Working data: Begin
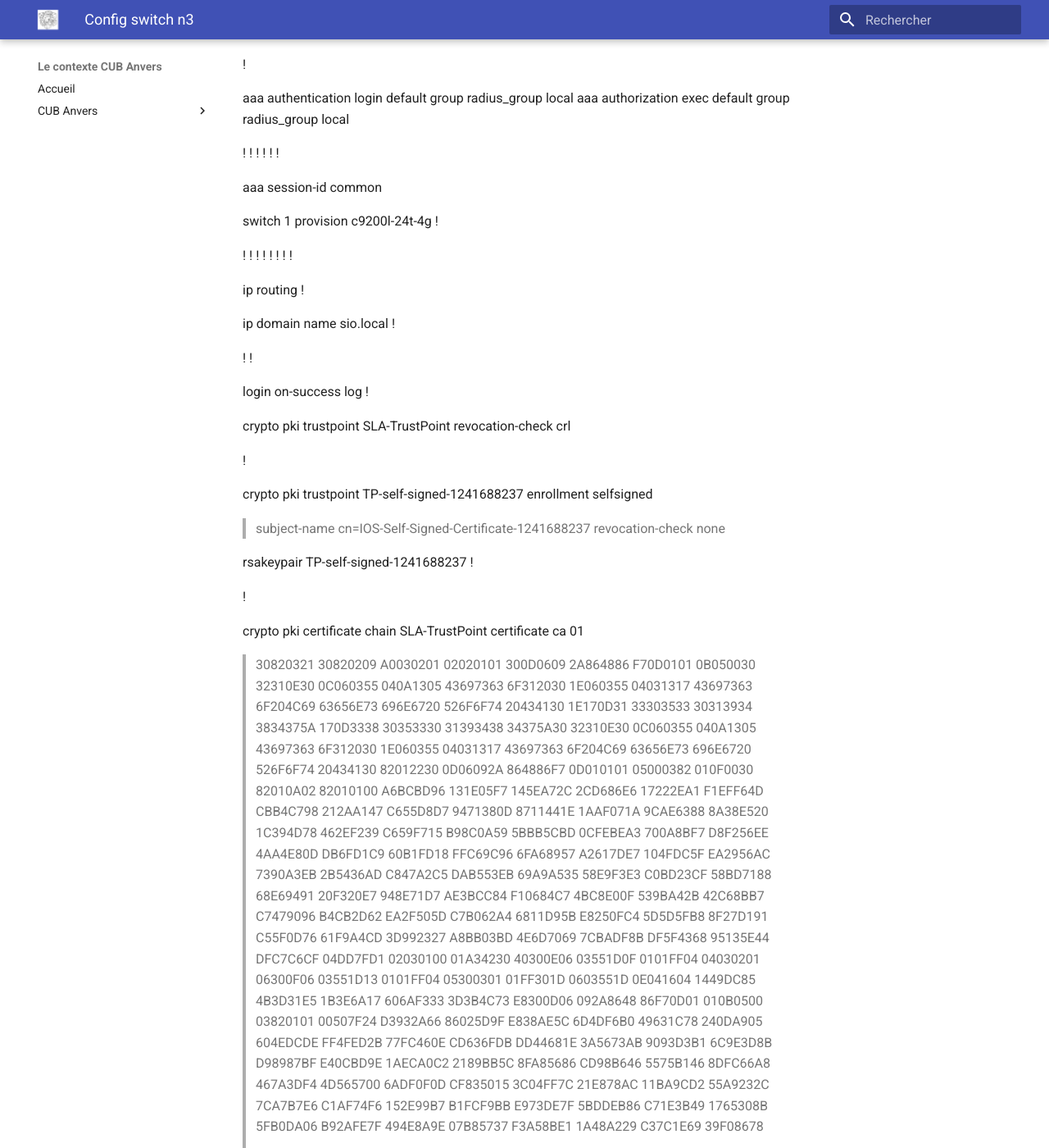
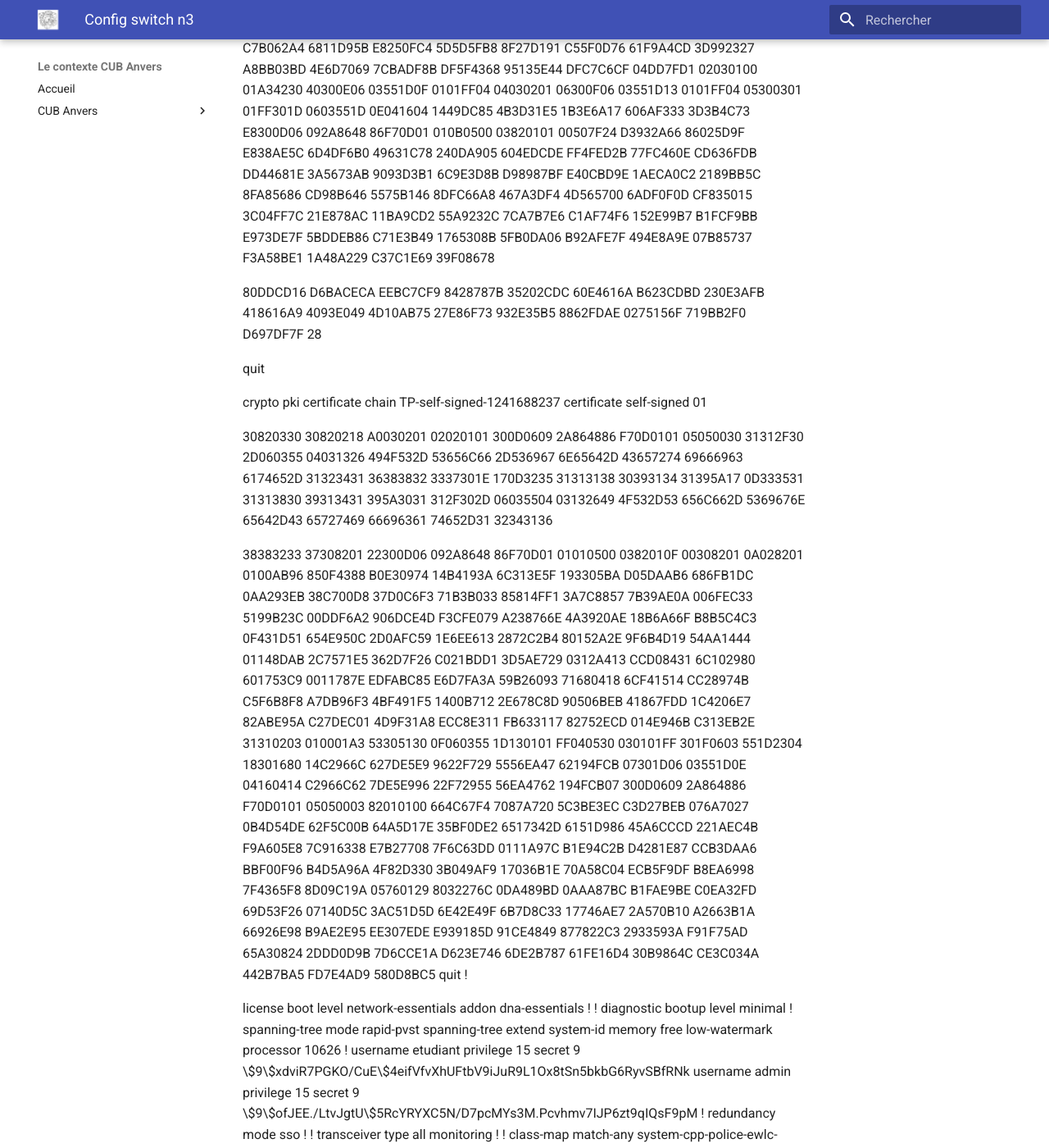
Before and after one commit to Adfiree/Anvers, an MkDocs documentation site: the page built from docs/documentations/Configs/Config switch n3.md, in a window 1280 px wide and 1400 px high, scrolled down 722 px. Shown: the whole window at 82% size. Built offline with MkDocs 1.6.1 and Material for MkDocs 9.7.7, drawn with Linux system fonts in a browser that asks for light colours; some of the changed text lies outside the part shown.

Commit message:
modif config 3

```diff
--- a/docs/documentations/Configs/Config switch n3.md
+++ b/docs/documentations/Configs/Config switch n3.md
@@ -1,375 +1,244 @@
 Current configuration : 9931 bytes !
-
 ! Last configuration change at 07:26:54 UTC Thu Nov 20 2025 by admin !
-
 version 17.6
-
 service timestamps debug datetime msec service timestamps log datetime
 msec service call-home
-
 platform punt-keepalive disable-kernel-core !
-
 hostname Switch !
-
 !
-
 vrf definition Mgmt-vrf !
-
-> address-family ipv4 exit-address-family !
->
-> address-family ipv6 exit-address-family
-
-! ! ! ! !
-
+address-family ipv4 exit-address-family !
+address-family ipv6 exit-address-family
+!
+!
+!
+!
+!
 aaa new-model !
-
 !
-
 aaa group server radius radius_group server name RADIUS-SERVER
-
 !
-
 aaa authentication login default group radius_group local aaa
 authorization exec default group radius_group local
+! ! ! ! ! !
+aaa session-id common
+switch 1 provision c9200l-24t-4g !
+! ! ! ! ! ! ! !
+ip routing !
+ip domain name sio.local !
+! !
+login on-success log !
+crypto pki trustpoint SLA-TrustPoint revocation-check crl
+!
+crypto pki trustpoint TP-self-signed-1241688237 enrollment selfsigned
+subject-name cn=IOS-Self-Signed-Certificate-1241688237
+revocation-check none
+rsakeypair TP-self-signed-1241688237 !
+!
+crypto pki certificate chain SLA-TrustPoint certificate ca 01
+30820321 30820209 A0030201 02020101 300D0609 2A864886 F70D0101
+0B050030 32310E30 0C060355 040A1305 43697363 6F312030 1E060355
+04031317 43697363 6F204C69 63656E73 696E6720 526F6F74 20434130
+1E170D31 33303533 30313934 3834375A 170D3338 30353330 31393438
+34375A30 32310E30 0C060355 040A1305 43697363 6F312030 1E060355
+04031317 43697363 6F204C69 63656E73 696E6720 526F6F74 20434130
+82012230 0D06092A 864886F7 0D010101 05000382 010F0030 82010A02
+82010100 A6BCBD96 131E05F7 145EA72C 2CD686E6 17222EA1 F1EFF64D
+CBB4C798 212AA147 C655D8D7 9471380D 8711441E 1AAF071A 9CAE6388
+8A38E520 1C394D78 462EF239 C659F715 B98C0A59 5BBB5CBD 0CFEBEA3
+700A8BF7 D8F256EE 4AA4E80D DB6FD1C9 60B1FD18 FFC69C96 6FA68957
+A2617DE7 104FDC5F EA2956AC 7390A3EB 2B5436AD C847A2C5 DAB553EB
+69A9A535 58E9F3E3 C0BD23CF 58BD7188 68E69491 20F320E7 948E71D7
+AE3BCC84 F10684C7 4BC8E00F 539BA42B 42C68BB7 C7479096 B4CB2D62
+EA2F505D C7B062A4 6811D95B E8250FC4 5D5D5FB8 8F27D191 C55F0D76
+61F9A4CD 3D992327 A8BB03BD 4E6D7069 7CBADF8B DF5F4368 95135E44
+DFC7C6CF 04DD7FD1 02030100 01A34230 40300E06 03551D0F 0101FF04
+04030201 06300F06 03551D13 0101FF04 05300301 01FF301D 0603551D
+0E041604 1449DC85 4B3D31E5 1B3E6A17 606AF333 3D3B4C73 E8300D06
+092A8648 86F70D01 010B0500 03820101 00507F24 D3932A66 86025D9F
+E838AE5C 6D4DF6B0 49631C78 240DA905 604EDCDE FF4FED2B 77FC460E
+CD636FDB DD44681E 3A5673AB 9093D3B1 6C9E3D8B D98987BF E40CBD9E
+1AECA0C2 2189BB5C 8FA85686 CD98B646 5575B146 8DFC66A8 467A3DF4
+4D565700 6ADF0F0D CF835015 3C04FF7C 21E878AC 11BA9CD2 55A9232C
+7CA7B7E6 C1AF74F6 152E99B7 B1FCF9BB E973DE7F 5BDDEB86 C71E3B49
+1765308B 5FB0DA06 B92AFE7F 494E8A9E 07B85737 F3A58BE1 1A48A229
+C37C1E69 39F08678
 
-! ! ! ! ! !
+80DDCD16 D6BACECA EEBC7CF9 8428787B 35202CDC 60E4616A B623CDBD
+230E3AFB 418616A9 4093E049 4D10AB75 27E86F73 932E35B5 8862FDAE
+0275156F 719BB2F0 D697DF7F 28
 
-aaa session-id common
-
-switch 1 provision c9200l-24t-4g !
-
-! ! ! ! ! ! ! !
-
-ip routing !
-
-ip domain name sio.local !
-
-! !
-
-login on-success log !
-
-crypto pki trustpoint SLA-TrustPoint revocation-check crl
-
-!
-
-crypto pki trustpoint TP-self-signed-1241688237 enrollment selfsigned
-
-> subject-name cn=IOS-Self-Signed-Certificate-1241688237
-> revocation-check none
-
-rsakeypair TP-self-signed-1241688237 !
-
-!
-
-crypto pki certificate chain SLA-TrustPoint certificate ca 01
-
-> 30820321 30820209 A0030201 02020101 300D0609 2A864886 F70D0101
-> 0B050030 32310E30 0C060355 040A1305 43697363 6F312030 1E060355
-> 04031317 43697363 6F204C69 63656E73 696E6720 526F6F74 20434130
-> 1E170D31 33303533 30313934 3834375A 170D3338 30353330 31393438
-> 34375A30 32310E30 0C060355 040A1305 43697363 6F312030 1E060355
-> 04031317 43697363 6F204C69 63656E73 696E6720 526F6F74 20434130
-> 82012230 0D06092A 864886F7 0D010101 05000382 010F0030 82010A02
-> 82010100 A6BCBD96 131E05F7 145EA72C 2CD686E6 17222EA1 F1EFF64D
-> CBB4C798 212AA147 C655D8D7 9471380D 8711441E 1AAF071A 9CAE6388
-> 8A38E520 1C394D78 462EF239 C659F715 B98C0A59 5BBB5CBD 0CFEBEA3
-> 700A8BF7 D8F256EE 4AA4E80D DB6FD1C9 60B1FD18 FFC69C96 6FA68957
-> A2617DE7 104FDC5F EA2956AC 7390A3EB 2B5436AD C847A2C5 DAB553EB
-> 69A9A535 58E9F3E3 C0BD23CF 58BD7188 68E69491 20F320E7 948E71D7
-> AE3BCC84 F10684C7 4BC8E00F 539BA42B 42C68BB7 C7479096 B4CB2D62
-> EA2F505D C7B062A4 6811D95B E8250FC4 5D5D5FB8 8F27D191 C55F0D76
-> 61F9A4CD 3D992327 A8BB03BD 4E6D7069 7CBADF8B DF5F4368 95135E44
-> DFC7C6CF 04DD7FD1 02030100 01A34230 40300E06 03551D0F 0101FF04
-> 04030201 06300F06 03551D13 0101FF04 05300301 01FF301D 0603551D
-> 0E041604 1449DC85 4B3D31E5 1B3E6A17 606AF333 3D3B4C73 E8300D06
-> 092A8648 86F70D01 010B0500 03820101 00507F24 D3932A66 86025D9F
-> E838AE5C 6D4DF6B0 49631C78 240DA905 604EDCDE FF4FED2B 77FC460E
-> CD636FDB DD44681E 3A5673AB 9093D3B1 6C9E3D8B D98987BF E40CBD9E
-> 1AECA0C2 2189BB5C 8FA85686 CD98B646 5575B146 8DFC66A8 467A3DF4
-> 4D565700 6ADF0F0D CF835015 3C04FF7C 21E878AC 11BA9CD2 55A9232C
-> 7CA7B7E6 C1AF74F6 152E99B7 B1FCF9BB E973DE7F 5BDDEB86 C71E3B49
-> 1765308B 5FB0DA06 B92AFE7F 494E8A9E 07B85737 F3A58BE1 1A48A229
-> C37C1E69 39F08678
->
-> 80DDCD16 D6BACECA EEBC7CF9 8428787B 35202CDC 60E4616A B623CDBD
-> 230E3AFB 418616A9 4093E049 4D10AB75 27E86F73 932E35B5 8862FDAE
-> 0275156F 719BB2F0 D697DF7F 28
->
-> quit
+quit
 
 crypto pki certificate chain TP-self-signed-1241688237 certificate
 self-signed 01
 
-> 30820330 30820218 A0030201 02020101 300D0609 2A864886 F70D0101
-> 05050030 31312F30 2D060355 04031326 494F532D 53656C66 2D536967
-> 6E65642D 43657274 69666963 6174652D 31323431 36383832 3337301E
-> 170D3235 31313138 30393134 31395A17 0D333531 31313830 39313431
-> 395A3031 312F302D 06035504 03132649 4F532D53 656C662D 5369676E
-> 65642D43 65727469 66696361 74652D31 32343136
->
-> 38383233 37308201 22300D06 092A8648 86F70D01 01010500 0382010F
-> 00308201 0A028201 0100AB96 850F4388 B0E30974 14B4193A 6C313E5F
-> 193305BA D05DAAB6 686FB1DC 0AA293EB 38C700D8 37D0C6F3 71B3B033
-> 85814FF1 3A7C8857 7B39AE0A 006FEC33 5199B23C 00DDF6A2 906DCE4D
-> F3CFE079 A238766E 4A3920AE 18B6A66F B8B5C4C3 0F431D51 654E950C
-> 2D0AFC59 1E6EE613 2872C2B4 80152A2E 9F6B4D19 54AA1444 01148DAB
-> 2C7571E5 362D7F26 C021BDD1 3D5AE729 0312A413 CCD08431 6C102980
-> 601753C9 0011787E EDFABC85 E6D7FA3A 59B26093 71680418 6CF41514
-> CC28974B C5F6B8F8 A7DB96F3 4BF491F5 1400B712 2E678C8D 90506BEB
-> 41867FDD 1C4206E7 82ABE95A C27DEC01 4D9F31A8 ECC8E311 FB633117
-> 82752ECD 014E946B C313EB2E 31310203 010001A3 53305130 0F060355
-> 1D130101 FF040530 030101FF 301F0603 551D2304 18301680 14C2966C
-> 627DE5E9 9622F729 5556EA47 62194FCB 07301D06 03551D0E 04160414
-> C2966C62 7DE5E996 22F72955 56EA4762 194FCB07 300D0609 2A864886
-> F70D0101 05050003 82010100 664C67F4 7087A720 5C3BE3EC C3D27BEB
-> 076A7027 0B4D54DE 62F5C00B 64A5D17E 35BF0DE2 6517342D 6151D986
-> 45A6CCCD 221AEC4B F9A605E8 7C916338 E7B27708 7F6C63DD 0111A97C
-> B1E94C2B D4281E87 CCB3DAA6 BBF00F96 B4D5A96A 4F82D330 3B049AF9
-> 17036B1E 70A58C04 ECB5F9DF B8EA6998 7F4365F8 8D09C19A 05760129
-> 8032276C 0DA489BD 0AAA87BC B1FAE9BE C0EA32FD 69D53F26 07140D5C
-> 3AC51D5D 6E42E49F 6B7D8C33 17746AE7 2A570B10 A2663B1A 66926E98
-> B9AE2E95 EE307EDE E939185D 91CE4849 877822C3 2933593A F91F75AD
-> 65A30824 2DDD0D9B 7D6CCE1A D623E746 6DE2B787 61FE16D4 30B9864C
-> CE3C034A 442B7BA5 FD7E4AD9 580D8BC5
+30820330 30820218 A0030201 02020101 300D0609 2A864886 F70D0101
+05050030 31312F30 2D060355 04031326 494F532D 53656C66 2D536967
+6E65642D 43657274 69666963 6174652D 31323431 36383832 3337301E
+170D3235 31313138 30393134 31395A17 0D333531 31313830 39313431
+395A3031 312F302D 06035504 03132649 4F532D53 656C662D 5369676E
+65642D43 65727469 66696361 74652D31 32343136
 
+38383233 37308201 22300D06 092A8648 86F70D01 01010500 0382010F
+00308201 0A028201 0100AB96 850F4388 B0E30974 14B4193A 6C313E5F
+193305BA D05DAAB6 686FB1DC 0AA293EB 38C700D8 37D0C6F3 71B3B033
+85814FF1 3A7C8857 7B39AE0A 006FEC33 5199B23C 00DDF6A2 906DCE4D
+F3CFE079 A238766E 4A3920AE 18B6A66F B8B5C4C3 0F431D51 654E950C
+2D0AFC59 1E6EE613 2872C2B4 80152A2E 9F6B4D19 54AA1444 01148DAB
+2C7571E5 362D7F26 C021BDD1 3D5AE729 0312A413 CCD08431 6C102980
+601753C9 0011787E EDFABC85 E6D7FA3A 59B26093 71680418 6CF41514
+CC28974B C5F6B8F8 A7DB96F3 4BF491F5 1400B712 2E678C8D 90506BEB
+41867FDD 1C4206E7 82ABE95A C27DEC01 4D9F31A8 ECC8E311 FB633117
+82752ECD 014E946B C313EB2E 31310203 010001A3 53305130 0F060355
+1D130101 FF040530 030101FF 301F0603 551D2304 18301680 14C2966C
+627DE5E9 9622F729 5556EA47 62194FCB 07301D06 03551D0E 04160414
+C2966C62 7DE5E996 22F72955 56EA4762 194FCB07 300D0609 2A864886
+F70D0101 05050003 82010100 664C67F4 7087A720 5C3BE3EC C3D27BEB
+076A7027 0B4D54DE 62F5C00B 64A5D17E 35BF0DE2 6517342D 6151D986
+45A6CCCD 221AEC4B F9A605E8 7C916338 E7B27708 7F6C63DD 0111A97C
+B1E94C2B D4281E87 CCB3DAA6 BBF00F96 B4D5A96A 4F82D330 3B049AF9
+17036B1E 70A58C04 ECB5F9DF B8EA6998 7F4365F8 8D09C19A 05760129
+8032276C 0DA489BD 0AAA87BC B1FAE9BE C0EA32FD 69D53F26 07140D5C
+3AC51D5D 6E42E49F 6B7D8C33 17746AE7 2A570B10 A2663B1A 66926E98
+B9AE2E95 EE307EDE E939185D 91CE4849 877822C3 2933593A F91F75AD
+65A30824 2DDD0D9B 7D6CCE1A D623E746 6DE2B787 61FE16D4 30B9864C
+CE3C034A 442B7BA5 FD7E4AD9 580D8BC5
 quit !
 
 license boot level network-essentials addon dna-essentials !
-
 !
-
 diagnostic bootup level minimal !
-
 spanning-tree mode rapid-pvst spanning-tree extend system-id
-
 memory free low-watermark processor 10626 !
-
 username etudiant privilege 15 secret 9
 \$9\$xdviR7PGKO/CuE\$4eifVfvXhUFtbV9iJuR9L1Ox8tSn5bkbG6RyvSBfRNk
 username admin privilege 15 secret 9
 \$9\$ofJEE./LtvJgtU\$5RcYRYXC5N/D7pcMYs3M.Pcvhmv7IJP6zt9qIQsF9pM !
-
 redundancy mode sso
-
-! !
-
+!
+!
 transceiver type all monitoring
-
-! !
-
+!
+!
 class-map match-any system-cpp-police-ewlc-control description EWLC
 Control
-
 class-map match-any system-cpp-police-topology-control description
 Topology control
-
 class-map match-any system-cpp-police-sw-forward
-
 description Sw forwarding, L2 LVX data packets, LOGGING, Transit Traffic
 class-map match-any system-cpp-default
-
-> description EWLC data, Inter FED Traffic
-
+description EWLC data, Inter FED Traffic
 class-map match-any system-cpp-police-sys-data
-
 description Openflow, Exception, EGR Exception, NFL Sampled Data, RPF
 Failed class-map match-any system-cpp-police-punt-webauth
-
-> description Punt Webauth
-
+description Punt Webauth
 class-map match-any system-cpp-police-l2lvx-control description L2 LVX
 control packets
-
 class-map match-any system-cpp-police-forus description ForusAddress
 resolution and Forus traffic
-
 class-map match-any system-cpp-police-multicast-end-station description
 MCAST END STATION
-
 class-map match-any system-cpp-police-high-rate-app description High
 RateApplications
-
 class-map match-any system-cpp-police-multicast description MCAST Data
-
 class-map match-any system-cpp-police-l2-control description L2 control
-
 class-map match-any system-cpp-police-dot1x-auth description DOT1XAuth
-
 class-map match-any system-cpp-police-data
-
 description ICMP redirect, ICMP_GEN and BROADCAST class-map match-any
 system-cpp-police-stackwise-virt-control
-
 description Stackwise Virtual OOB class-map match-any
 non-client-nrt-class
-
 class-map match-any system-cpp-police-routing-control description
 Routing control and Low Latency
-
 class-map match-any system-cpp-police-protocol-snooping description
 Protocol snooping
-
 class-map match-any system-cpp-police-dhcp-snooping description DHCP
 snooping
-
 class-map match-any system-cpp-police-ios-routing
-
 description L2 control, Topology control, Routing control, Low Latency
 class-map match-any system-cpp-police-system-critical
-
-> description System Critical and Gold Pkt
-
+description System Critical and Gold Pkt
 class-map match-any system-cpp-police-ios-feature description
-
 ICMPGEN,BROADCAST,ICMP,L2LVXCntrl,ProtoSnoop,PuntWebauth,MCASTData,Transit,DO
 T1XAuth,Swfwd,LOGGING,L2LVXData,ForusTraffic,ForusARP,McastEndStn,Openflow,Excepti
 on,EGRExcption,NflSampled,RpfFailed
-
 !
-
 policy-map system-cpp-policy !
-
 ! ! ! ! ! ! ! ! ! !
-
 ! ! !
-
 interface GigabitEthernet0/0 vrf forwarding Mgmt-vrf no ip address
-
 !
-
 interface GigabitEthernet1/0/1 !
-
 interface GigabitEthernet1/0/2 !
-
 interface GigabitEthernet1/0/3 !
-
 interface GigabitEthernet1/0/4 !
-
 interface GigabitEthernet1/0/5 !
-
 interface GigabitEthernet1/0/6 !
-
 interface GigabitEthernet1/0/7 !
-
 interface GigabitEthernet1/0/8 !
-
 interface GigabitEthernet1/0/9 !
-
 interface GigabitEthernet1/0/10 !
-
 interface GigabitEthernet1/0/11 switchport access vlan 51 switchport
 mode access
-
 !
-
 interface GigabitEthernet1/0/12 !
-
 interface GigabitEthernet1/0/13 switchport access vlan 33 switchport
 mode access
-
 !
-
 interface GigabitEthernet1/0/14 !
-
 interface GigabitEthernet1/0/15 !
-
 interface GigabitEthernet1/0/16 !
-
 interface GigabitEthernet1/0/17 !
-
 interface GigabitEthernet1/0/18 !
-
 interface GigabitEthernet1/0/19 !
-
 interface GigabitEthernet1/0/20 !
-
 interface GigabitEthernet1/0/21
-
 !
-
 interface GigabitEthernet1/0/22 !
-
 interface GigabitEthernet1/0/23 !
-
 interface GigabitEthernet1/0/24 switchport mode trunk
-
 !
-
 interface GigabitEthernet1/1/1 !
-
 interface GigabitEthernet1/1/2 !
-
 interface GigabitEthernet1/1/3 !
-
 interface GigabitEthernet1/1/4 !
-
 interface Vlan1
-
 ip address 192.168.2.1 255.255.255.0 !
-
 interface Vlan10
-
-> ip address 192.168.1.190 255.255.255.192 ip helper-address 192.168.1.1
-
+ip address 192.168.1.190 255.255.255.192 ip helper-address 192.168.1.1
 ip helper-address 192.168.1.2 !
-
 interface Vlan20
-
-> ip address 192.168.1.206 255.255.255.240 ip helper-address 192.168.1.1
-
+ip address 192.168.1.206 255.255.255.240 ip helper-address 192.168.1.1
 ip helper-address 192.168.1.2 !
-
 interface Vlan33
-
 ip address 192.168.11.253 255.255.255.240 !
-
 interface Vlan51
-
 ip address 192.168.1.126 255.255.255.128 !
-
 ip forward-protocol nd ip http server
-
 ip http secure-server
-
 ip route 0.0.0.0 0.0.0.0 192.168.11.254 ip ssh version 2
-
 ! ! ! !
-
 radius server RADIUS1
-
-> address ipv4 192.168.1.120 auth-port 1812 acct-port 1813 key
-> motdepasse
-
+address ipv4 192.168.1.120 auth-port 1812 acct-port 1813 key
+motdepasse
 ! ! !
-
 control-plane
-
-> service-policy input system-cpp-policy
-
+service-policy input system-cpp-policy
 ! !
-
 line con 0 stopbits 1
-
 line aux 0 line vty 0 4
-
 transport input ssh line vty 5 15
-
 transport input ssh !
-
 call-home
-
-> ! If contact email address in call-home is configured as
-> sch-smart-licensing@cisco.com
-
+! If contact email address in call-home is configured as
+sch-smart-licensing@cisco.com
 ! the email address configured in Cisco Smart License Portal will be
 used as contact email address to send SCH notifications.
+contact-email-addr sch-smart-licensing@cisco.com profile "CiscoTAC-1"
 
-> contact-email-addr sch-smart-licensing@cisco.com profile "CiscoTAC-1"
->
-> active
->
-> destination transport-method http
+active
 
+destination transport-method http
 ! ! ! ! ! !
-
 end
```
Working data: End
Work task:
Which lines of the data contain the string "snooping"? Copy each one.

Answer for this exercise:
 class-map match-any system-cpp-police-protocol-snooping description
 Protocol snooping
 class-map match-any system-cpp-police-dhcp-snooping description DHCP
 snooping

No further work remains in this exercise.